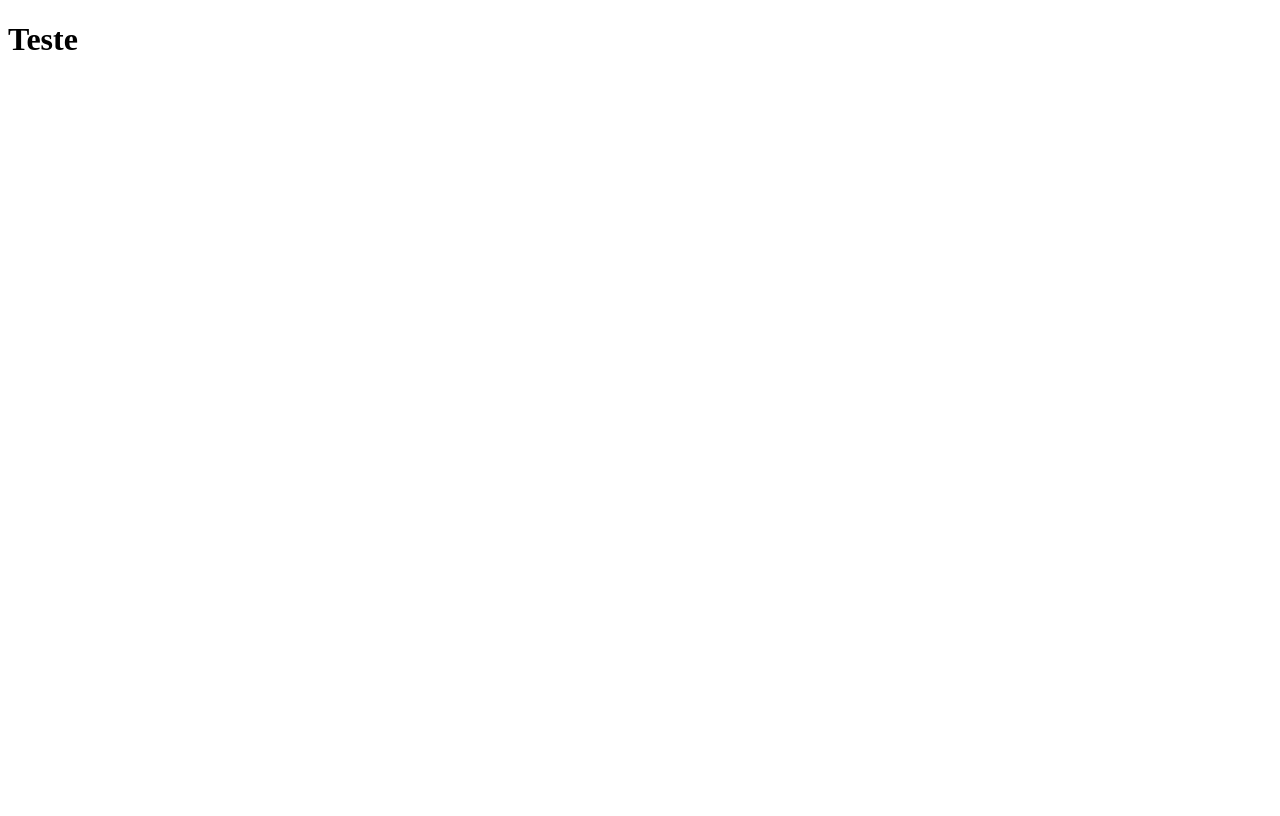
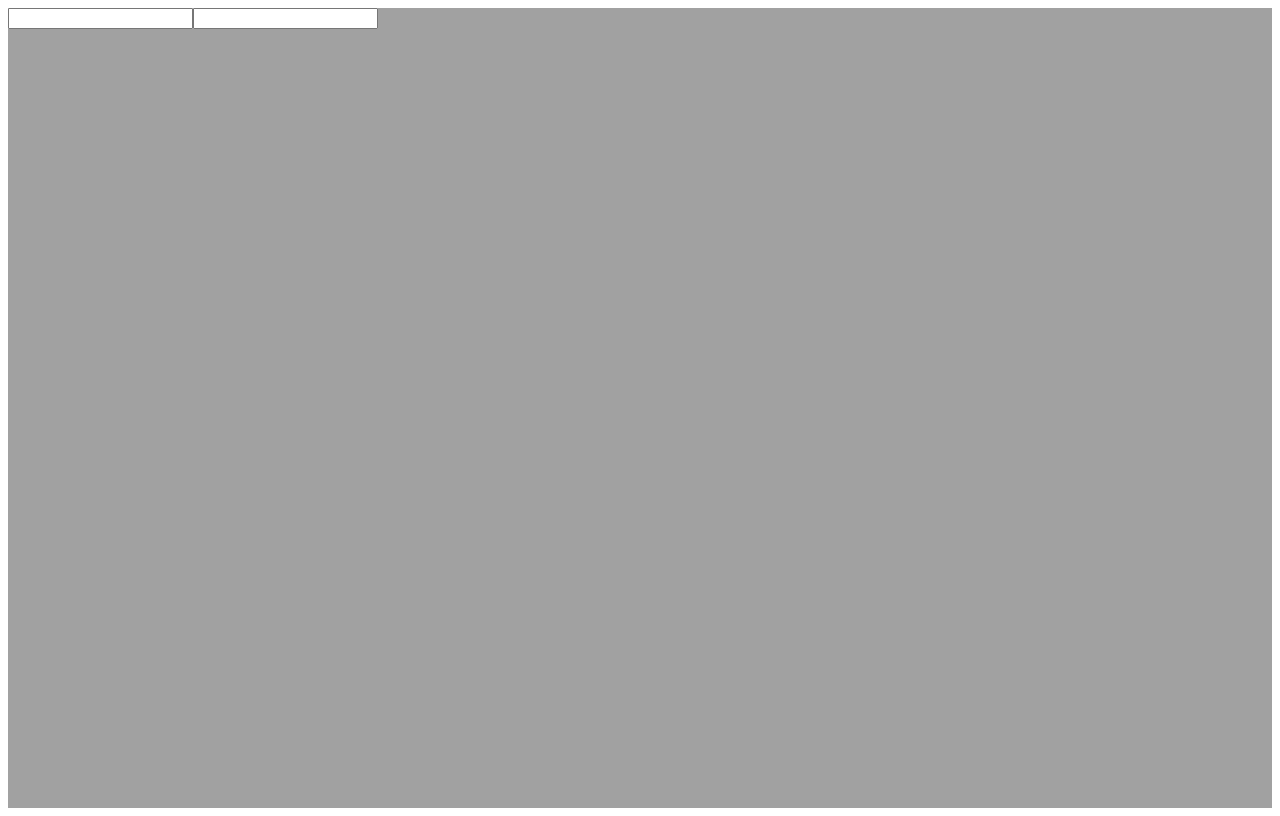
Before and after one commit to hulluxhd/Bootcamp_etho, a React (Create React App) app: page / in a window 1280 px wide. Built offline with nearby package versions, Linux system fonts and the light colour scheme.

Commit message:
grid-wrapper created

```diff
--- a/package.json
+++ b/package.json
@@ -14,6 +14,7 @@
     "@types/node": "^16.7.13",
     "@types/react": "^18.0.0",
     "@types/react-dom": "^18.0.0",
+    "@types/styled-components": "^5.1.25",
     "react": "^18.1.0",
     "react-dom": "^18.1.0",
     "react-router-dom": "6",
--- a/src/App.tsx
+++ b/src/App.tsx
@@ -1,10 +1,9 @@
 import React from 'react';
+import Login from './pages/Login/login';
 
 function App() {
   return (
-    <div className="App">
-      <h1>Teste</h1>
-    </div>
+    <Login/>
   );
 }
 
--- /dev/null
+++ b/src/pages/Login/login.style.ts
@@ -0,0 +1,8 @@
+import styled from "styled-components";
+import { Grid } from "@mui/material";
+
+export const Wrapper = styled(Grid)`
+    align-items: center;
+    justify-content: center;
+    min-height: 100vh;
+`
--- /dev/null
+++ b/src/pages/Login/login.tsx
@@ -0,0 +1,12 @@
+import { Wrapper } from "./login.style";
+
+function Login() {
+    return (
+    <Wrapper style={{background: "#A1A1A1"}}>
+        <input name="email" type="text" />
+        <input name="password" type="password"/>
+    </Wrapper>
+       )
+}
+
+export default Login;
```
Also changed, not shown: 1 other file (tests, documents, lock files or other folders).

----------

Your job is to repeat every entry exactly, keeping all pictures out of the copy.

> Completed task
Before and after one commit to hulluxhd/Bootcamp_etho, a React (Create React App) app: page / in a window 1280 px wide. Built offline with nearby package versions, Linux system fonts and the light colour scheme.

Commit message:
grid-wrapper created

```diff
--- a/package.json
+++ b/package.json
@@ -14,6 +14,7 @@
     "@types/node": "^16.7.13",
     "@types/react": "^18.0.0",
     "@types/react-dom": "^18.0.0",
+    "@types/styled-components": "^5.1.25",
     "react": "^18.1.0",
     "react-dom": "^18.1.0",
     "react-router-dom": "6",
--- a/src/App.tsx
+++ b/src/App.tsx
@@ -1,10 +1,9 @@
 import React from 'react';
+import Login from './pages/Login/login';
 
 function App() {
   return (
-    <div className="App">
-      <h1>Teste</h1>
-    </div>
+    <Login/>
   );
 }
 
--- /dev/null
+++ b/src/pages/Login/login.style.ts
@@ -0,0 +1,8 @@
+import styled from "styled-components";
+import { Grid } from "@mui/material";
+
+export const Wrapper = styled(Grid)`
+    align-items: center;
+    justify-content: center;
+    min-height: 100vh;
+`
--- /dev/null
+++ b/src/pages/Login/login.tsx
@@ -0,0 +1,12 @@
+import { Wrapper } from "./login.style";
+
+function Login() {
+    return (
+    <Wrapper style={{background: "#A1A1A1"}}>
+        <input name="email" type="text" />
+        <input name="password" type="password"/>
+    </Wrapper>
+       )
+}
+
+export default Login;
```
Also changed, not shown: 1 other file (tests, documents, lock files or other folders).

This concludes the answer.